Monitoring the electrical activity in the heart could be a good new way to pinpoint heart attack risk in elderly patients and help doctors steer their patients away from coronary heart disease, researchers said in a new study on Tuesday.
In middle-aged people, doctors usually determine heart disease risk is based on factors like a history of smoking or high blood cholesterol levels.
But looking at these factors is not as helpful in gauging the risk for older people that haven't had heart problems before, according to University of California San Francisco researcher Reto Auer, the lead author of a paper appearing in the Journal of the American Medical Association.
And with a rapidly aging population, there's a growing effort to try and find new methods to predict heart attack risk in the elderly, Auer said in a phone interview.
Enter the electrocardiogram, commonly known as an EKG or ECG. This test records the electrical impulses traveling through the heart using electrodes and translates that activity into a graph of spikes and valleys.
Sometimes abnormalities crop up on an EKG reading, making the readout look different. One common abnormality is called a bundle branch block, where the graph shows a wider trough than normal. This kind of abnormality happens when one of the wires conducting electrical current in the heart does not work anymore, according to Auer.
People can live a normal life with this abnormality and are most of the time unaware of the abnormality, Auer says.
However, these kinds of abnormal readings could be a warning sign . While studying more than 2,000 patients in their 70s, Auer and his colleagues found that abnormalities like the bundle branch block and others are associated with coronary heart disease events.
More than a third of the patients studied had some minor or major EKG abnormality at the start of the study. After eight years, 351 of the patients suffered some coronary heart disease event - 96 deaths from heart disease, 101 heart attacks, and 154 hospitalizations for chest pain or cardiac bypass surgery.
After analyzing the data, the researchers found that the risk for a heart disease event increased by 35 percent for patients with minor EKG abnormalities, and increased by 51 percent in patients with major EKG abnormalities.
The findings were similar for black and white patients alike.
In a JAMA editorial accompanying the study, Northwestern University Feinberg School of Medicine dean Philip Greenland notes that several medical groups, such as the U.S. Preventive Services Task Force, advise against ordering routine EKGs for patients with no symptoms of heart disease.
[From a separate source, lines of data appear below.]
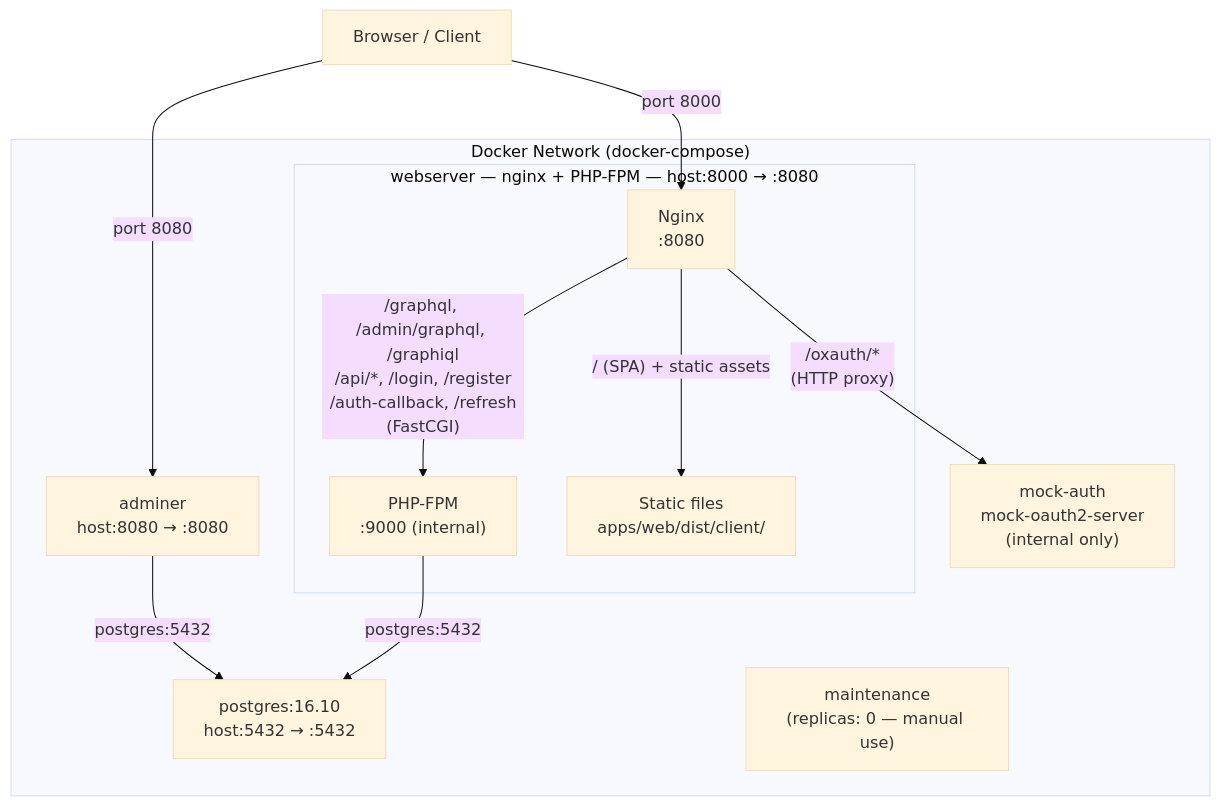
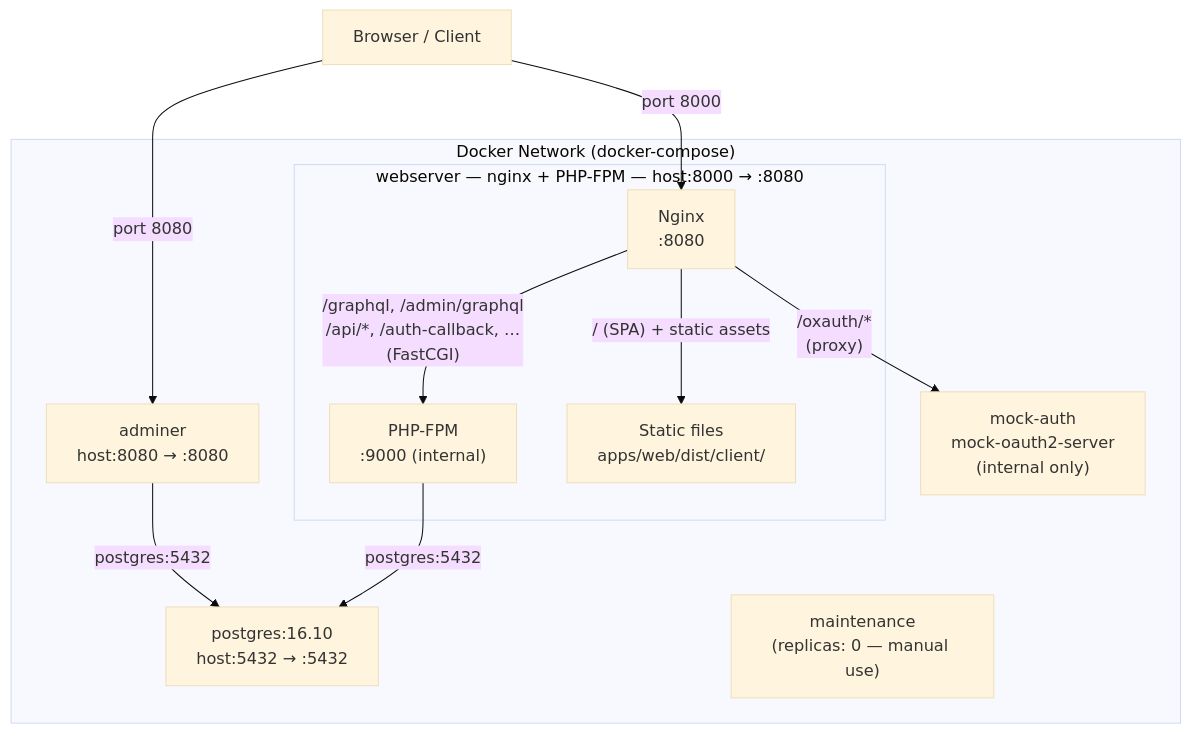
One commit to GCTC-NTGC/gc-digital-talent changed the first of 2 diagrams in documentation/docker.md. Above: the diagram before and after it, drawn with Mermaid (base theme). The commit also changed other lines of this file, not shown here.

First line of the commit message:
Rewrite docker.md: remove broken diagram, add Azure deployment diagram

````diff
--- a/documentation/docker.md
+++ b/documentation/docker.md
@@ -43,24 +33,24 @@
 ```mermaid
 graph TB
     browser["Browser / Client"]
 
     subgraph docker["Docker Network (docker-compose)"]
         subgraph webserver["webserver — nginx + PHP-FPM — host:8000 → :8080"]
             nginx["Nginx\n:8080"]
             phpfpm["PHP-FPM\n:9000 (internal)"]
             staticfiles["Static files\napps/web/dist/client/"]
         end
         postgres["postgres:16.10\nhost:5432 → :5432"]
         adminer["adminer\nhost:8080 → :8080"]
         mockauth["mock-auth\nmock-oauth2-server\n(internal only)"]
         maintenance["maintenance\n(replicas: 0 — manual use)"]
     end
 
     browser -- "port 8000" --> nginx
     browser -- "port 8080" --> adminer
     adminer -- "postgres:5432" --> postgres
-    nginx -- "/oxauth/*\n(HTTP proxy)" --> mockauth
-    nginx -- "/graphql, /admin/graphql, /graphiql\n/api/*, /login, /register\n/auth-callback, /refresh\n(FastCGI)" --> phpfpm
+    nginx -- "/oxauth/*\n(proxy)" --> mockauth
+    nginx -- "/graphql, /admin/graphql\n/api/*, /auth-callback, …\n(FastCGI)" --> phpfpm
     nginx -- "/ (SPA) + static assets" --> staticfiles
     phpfpm -- "postgres:5432" --> postgres
 ```
````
However, due to the implications of the current study, a cost-effectiveness analysis would be a logical next step in determining whether or not routine EKGs could become a recommended test, Greenland says.
The researchers, for their part, aren't urging people to rush out and get an EKG done; whether or not the procedure should be incorporated in routine screening of older adults should be evaluated in randomized controlled trials, they wrote.